By Ken Reed
There are a ton of studies out there that show fit people enjoy better overall health, have fewer behavioral and emotional problems, and do better cognitively (including on academic tests) than those that are physically inactive.
Now, there’s evidence that people who’ve lost a significant amount of weight, and who exercise regularly, keep weight off better than those that focus on caloric restriction.
The March issue of Obesity contains a new study from the University of Colorado that reveals that successful weight-loss maintainers (reduced body weight of 30 or more pounds for more than a year) rely on physical activity, as opposed to chronic restriction of dietary intake, to avoid regaining pounds lost.
“This study addresses the difficult question of why so many people struggle to keep weight off over a long period. By providing evidence that a group of successful weight-loss maintainers engages in high levels of physical activity to prevent weight regain – rather than chronically restricting their energy intake – is a step forward to clarifying the relationship between exercise and weight-loss maintenance,” said Danielle Ostendorf, PhD, a postdoctoral fellow at the University of Colorado’s Anschutz Health and Wellness Center.
The new study’s findings are consistent with results from the longitudinal study of “The Biggest Loser” contestants, where energy expenditure via exercise was strongly correlated with weight loss and weight gain after six years.
— Ken Reed, Sports Policy Director, League of FansPrint
- “Should College Athletes Be Paid?” Ken Reed on The Morning Show from Wisconsin Public Radio
Ken Reed appears on KGNU Community Radio in Colorado (at 02:30) to discuss equality in sports and Title IX.
Ken Reed appears on the Ralph Nader Radio Hour (at 38:35) to discuss his book The Sports Reformers: Working to Make the World of Sports a Better Place, and to talk about some current sports issues.

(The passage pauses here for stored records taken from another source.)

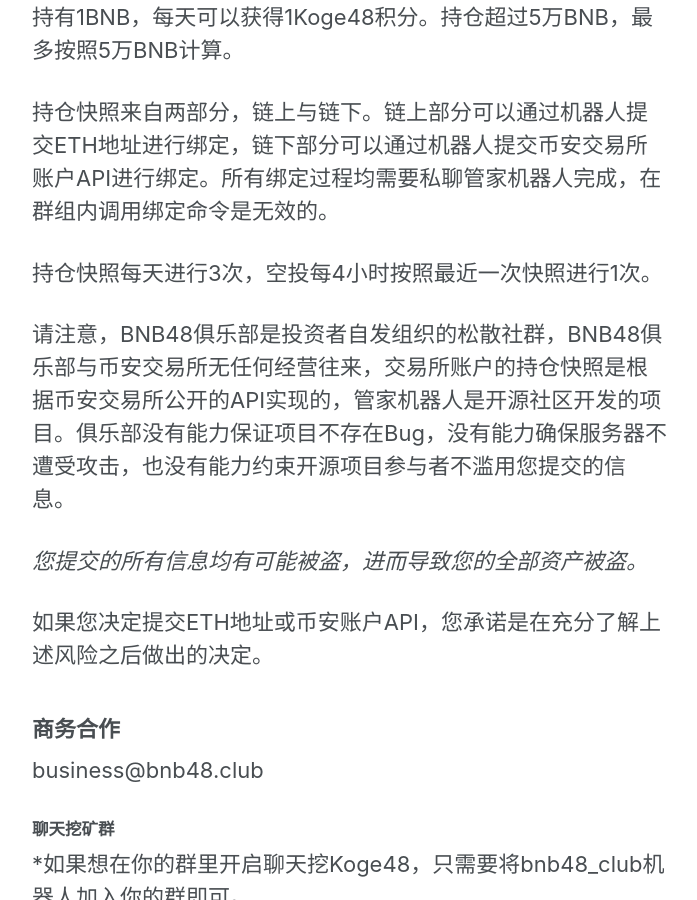
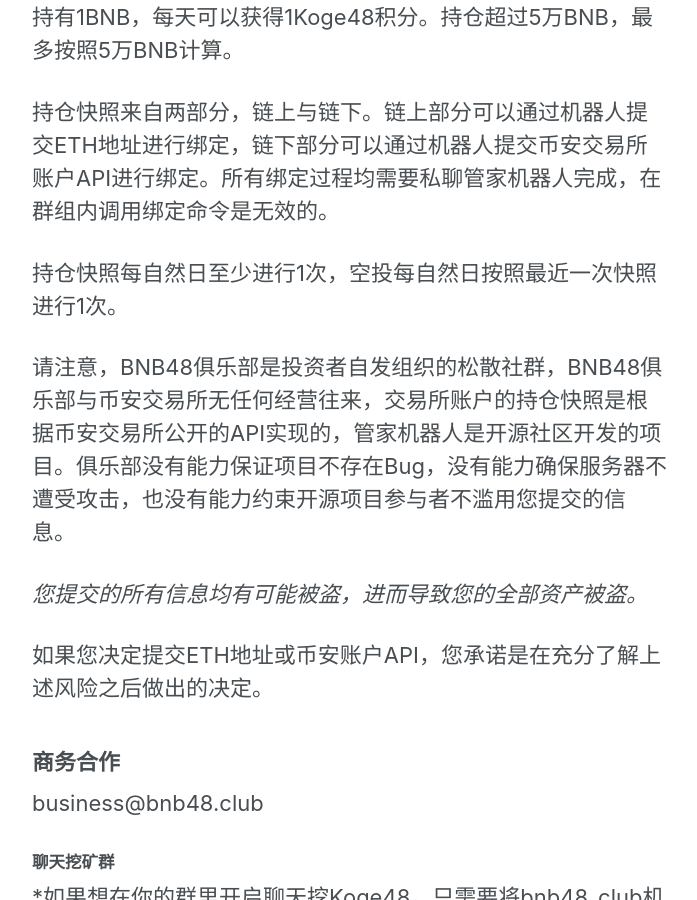
Before and after one commit to 48Club/BNB48Club.github.io, a Jekyll site: the page built from _pages/koge48.md, in a window 1280 px wide and 900 px high, scrolled down 1068 px. Shown: the whole window, without its empty margins (290-987 px from the left). Built offline with Jekyll 4.4.1, drawn with Linux system fonts in a browser that asks for light colours; nearby versions of some CDN libraries.

Commit message:
修改关于快照和空投频率的说明

```diff
--- a/_pages/koge48.md
+++ b/_pages/koge48.md
@@ -25,7 +25,7 @@
 
 持仓快照来自两部分，链上与链下。链上部分可以通过机器人提交ETH地址进行绑定，链下部分可以通过机器人提交币安交易所账户API进行绑定。所有绑定过程均需要私聊管家机器人完成，在群组内调用绑定命令是无效的。
 
-持仓快照每天进行3次，空投每4小时按照最近一次快照进行1次。
+持仓快照每自然日至少进行1次，空投每自然日按照最近一次快照进行1次。
 
 请注意，BNB48俱乐部是投资者自发组织的松散社群，BNB48俱乐部与币安交易所无任何经营往来，交易所账户的持仓快照是根据币安交易所公开的API实现的，管家机器人是开源社区开发的项目。俱乐部没有能力保证项目不存在Bug，没有能力确保服务器不遭受攻击，也没有能力约束开源项目参与者不滥用您提交的信息。
 
```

- Ken Reed's Author Page on Amazon
- League of Fans is a sports reform project founded by Ralph Nader to fight for the higher principles of justice, fair play, equal opportunity and civil rights in sports; and to encourage safety and civic responsibility in sports industry and culture.
A League of Fans Special Report